The game opens with Kratos assaulting Mount Olympus with the assistance of Gaia and the other Titans – a reprisal for Zeus’s betrayal in God of War II. Ultimately defeated by Zeus and abandoned by Gaia, the goateed one is cast down into the Underworld. From there, Kratos is tasked by the goddess Athena with finding the Flame of Olympus, as it will grant him the power to wreak his final revenge on the king of the gods.

God of War III Remastered doesn't change much (and doesn't need to)

As in the original release, Remastered is an action-packed extravaganza of violence, gore, epic boss fights, and spectacular scene-chewing by Terrance Carson as Kratos. Combat is the core of the God of War experience, and it has been expertly and flawlessly ported to the PlayStation 4 by hired guns Wholesale Algorithms. It’s fast, responsive, epic, and bloody as hell.

As Kratos tears his way through beasts and gods on his way to Zeus, his health, combos, and special abilities can be upgraded, along with his arsenal of god-tier weapons. While God of War III lacks the nuance of other spectacle fighters, it excels at providing a pulse-pounding visceral experience. The only downside is that anyone who has played the original has seen it all before, and for these folk, repetition will diminish the game’s epic storyline.

God of War III Remastered doesn't change much (and doesn't need to)
God of War III Remastered doesn't change much (and doesn't need to)

The resolution upgrade to 1080p – while appreciated – doesn’t make as massive a difference as some might expect. In fact, at first glance the differences between the PlayStation 3 release and the remastered version are quite subtle. The textures are sharper and the effects more impressive, and the higher resolution does help eliminate the some of the jaggies found in the original. However, at no point was I awestruck by how good the game looks.

This is not to say Wholesale Algorithms has not done a great job in updating the game for the PlayStation 4, but rather that God of War III Remastered is merely on par with what you would expect from this new generation of hardware, whereas the 2010 release wowed players by pushed the boundaries of what the PlayStation 3 could deliver. Perhaps this is an unfair comparison, but it is an unavoidable one.

It excels at providing a pulse-pounding visceral experience

Other improvements come thanks to Wholesale aiming for a smooth 60 frames per second play experience. It’s a testament to the quality of PlayStation 3 version that Remastered does not feel different, even with the improved responsiveness a higher frame rate should bring. The higher frame rate does immensely improve the smoothness of panning shots and fast camera movements though, and while it does dip from time to time, it’s never enough to detract from the spectacle.

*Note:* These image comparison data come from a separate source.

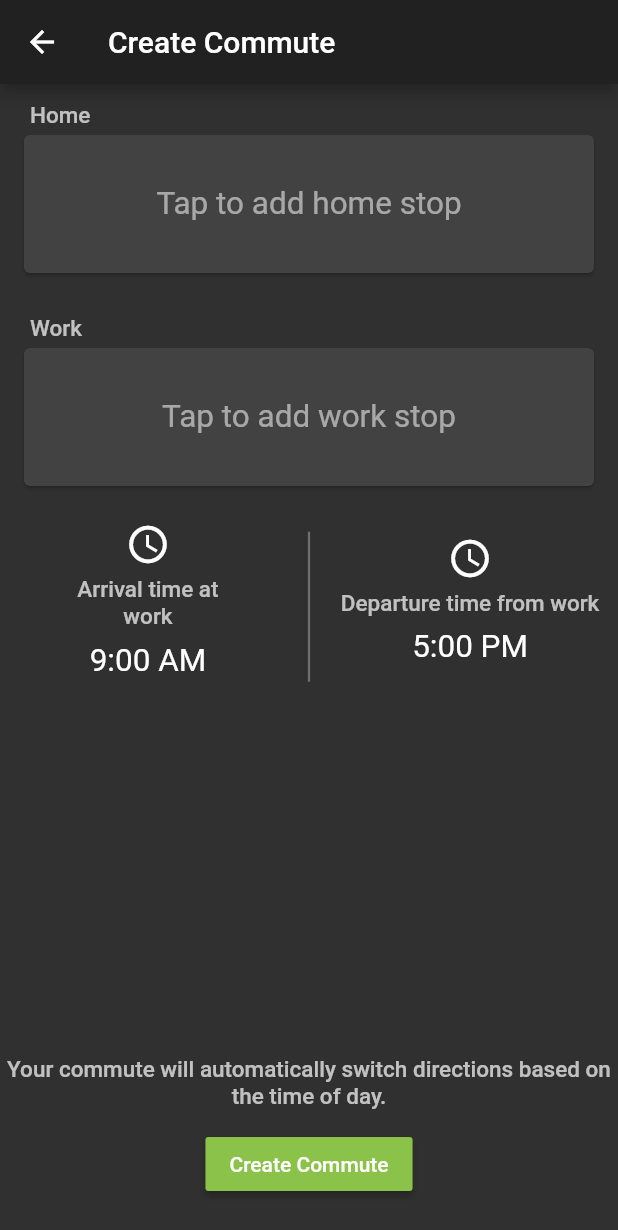
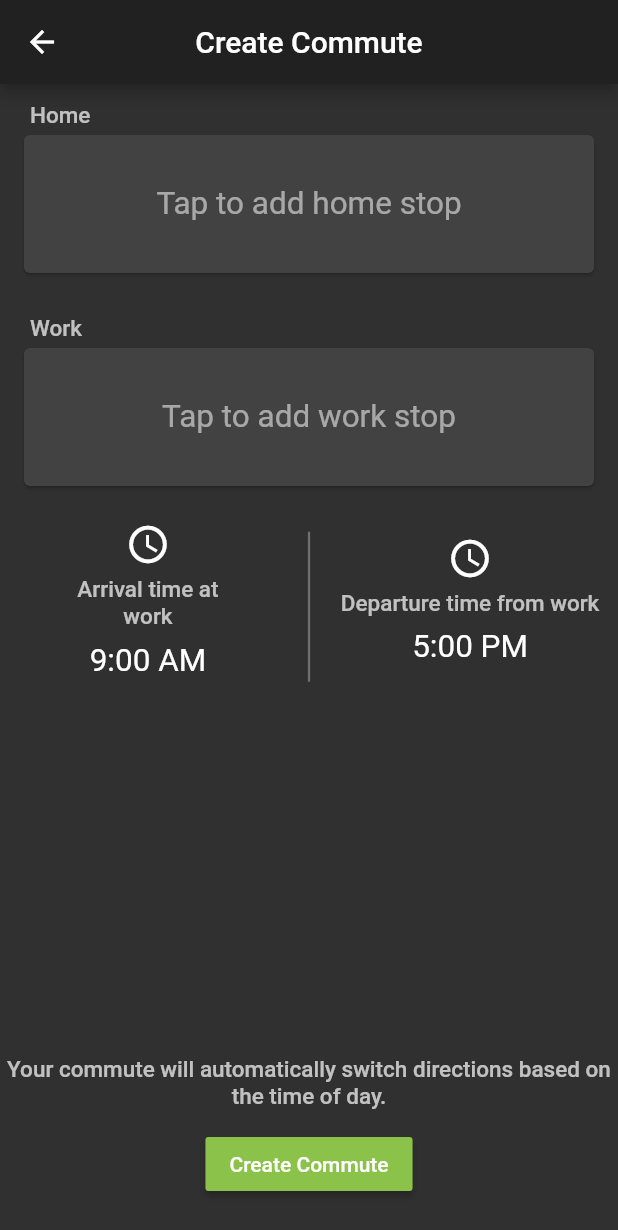
Before and after one commit to NilsBacke/meTro-Boston-Flutter, a Flutter app: the screen it shows after launch, after a tap on "Tap here to create a commute", on a phone screen of 412 x 824 dp. Shown: the top 1230 px of the screen. Run offline on Flutter 3.47's test engine with Material 2 defaults, Android fonts, the light colour scheme and no system bars; our stand-ins replace connectivity, geolocator, google_maps_flutter, location, package_info, permission_handler and 2 more; missing offline and left inert: great_circle_distance; accounts and stored records are empty; Roboto replaces fonts that are missing (Hind); statements that could not run were skipped.

```diff
--- a/lib/src/home.dart
+++ b/lib/src/home.dart
@@ -95,6 +95,7 @@ class _HomeState extends State<Home> {
   Widget build(BuildContext context) {
     return Scaffold(
       appBar: AppBar(
+        centerTitle: true,
         title: Text(titleForScreen(_currentIndex)),
       ),
       body: _connectionState == ConnectivityResult.none
@@ -107,6 +108,7 @@ class _HomeState extends State<Home> {
         selectedItemColor: Colors.white,
         unselectedItemColor: Colors.white70,
         showUnselectedLabels: true,
+        backgroundColor: Theme.of(context).appBarTheme.color,
       ),
     );
   }
--- a/lib/src/screens/stateless_screens/about_screen.dart
+++ b/lib/src/screens/stateless_screens/about_screen.dart
@@ -6,6 +6,7 @@ class AboutScreen extends StatelessWidget {
   Widget build(BuildContext context) {
     return Scaffold(
       appBar: AppBar(
+        centerTitle: true,
         title: Text('About'),
       ),
       body: Container(
--- a/lib/src/screens/stateless_screens/map_image_screen.dart
+++ b/lib/src/screens/stateless_screens/map_image_screen.dart
@@ -6,6 +6,7 @@ class MapImageScreen extends StatelessWidget {
   Widget build(BuildContext context) {
     return Scaffold(
       appBar: AppBar(
+        centerTitle: true,
         title: Text("Boston T Map"),
       ),
       body: SafeArea(
--- a/lib/src/screens/views/add_saved_view.dart
+++ b/lib/src/screens/views/add_saved_view.dart
@@ -7,6 +7,7 @@ class AddSavedScreenView extends AddSavedScreenState {
   Widget build(BuildContext context) {
     return Scaffold(
       appBar: AppBar(
+        centerTitle: true,
         title: Text('Add New Stop'),
       ),
       body: ExploreScreen(onTap: onStopTapped),
--- a/lib/src/screens/views/create_commute_view.dart
+++ b/lib/src/screens/views/create_commute_view.dart
@@ -10,6 +10,7 @@ class CreateCommuteScreenView extends CreateCommuteScreenState {
   Widget build(BuildContext context) {
     return Scaffold(
       appBar: AppBar(
+        centerTitle: true,
         title: Text(appBarText),
       ),
       body: Container(
--- a/lib/src/screens/views/stop_detail_view.dart
+++ b/lib/src/screens/views/stop_detail_view.dart
@@ -13,6 +13,7 @@ class StopDetailScreenView extends StopDetailScreenState {
   Widget build(BuildContext context) {
     return Scaffold(
       appBar: AppBar(
+        centerTitle: true,
         title: Text(widget.stop.name),
       ),
       body: Container(
--- a/lib/src/services/mbta_service.dart
+++ b/lib/src/services/mbta_service.dart
@@ -25,10 +25,11 @@ class MBTAService {
     }
 
     final jsonData = json.decode(response.body)['data'];
-    if (jsonData == null) {
-      // error
+    if (jsonData == null || jsonData.length == 0) {
+      // error or no stops in area
       return null;
     }
+
     list[0] = (Stop.fromJson(jsonData[0]));
     list[1] = (Stop.fromJson(jsonData[1]));
     return list;
--- a/lib/src/widgets/set_stop_view.dart
+++ b/lib/src/widgets/set_stop_view.dart
@@ -12,6 +12,7 @@ class SetStopView extends StatelessWidget {
   Widget build(BuildContext context) {
     return Scaffold(
       appBar: AppBar(
+        centerTitle: true,
         title: Text('Set ${homeStop ? 'Home' : 'Work'} Stop'),
       ),
       body: ExploreScreen(
--- a/pubspec.yaml
+++ b/pubspec.yaml
@@ -33,9 +33,9 @@ dependencies:
     connectivity: 0.3.2
     permission_handler: ^2.2.0
     geolocator: ^4.0.3
-    # firebase_core: 0.2.4
-    # firebase_analytics: 1.0.1
-    # firebase_crashlytics: 0.0.4+3
+    firebase_core: ^0.4.0
+    firebase_analytics: ^3.0.1
+    firebase_crashlytics: 0.0.4+3
 
     # The following adds the Cupertino Icons font to your application.
     # Use with the CupertinoIcons class for iOS style icons.
```
Also changed, not shown: lib/src/app.dart (+3 -4 lines), pubspec.lock, 5 other files.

So, God of War III Remastered delivers exactly what it promises on the box. It’s the same game that earned critical acclaim in 2010, polished and re-released. But for all of the hard work that’s obviously been put in, and as enjoyable as it is inhabiting the loincloth of the Ghost of Sparta, the game simply doesn’t land with the same impact the second time round. It seems that old adage is true; you can only make a first impression once.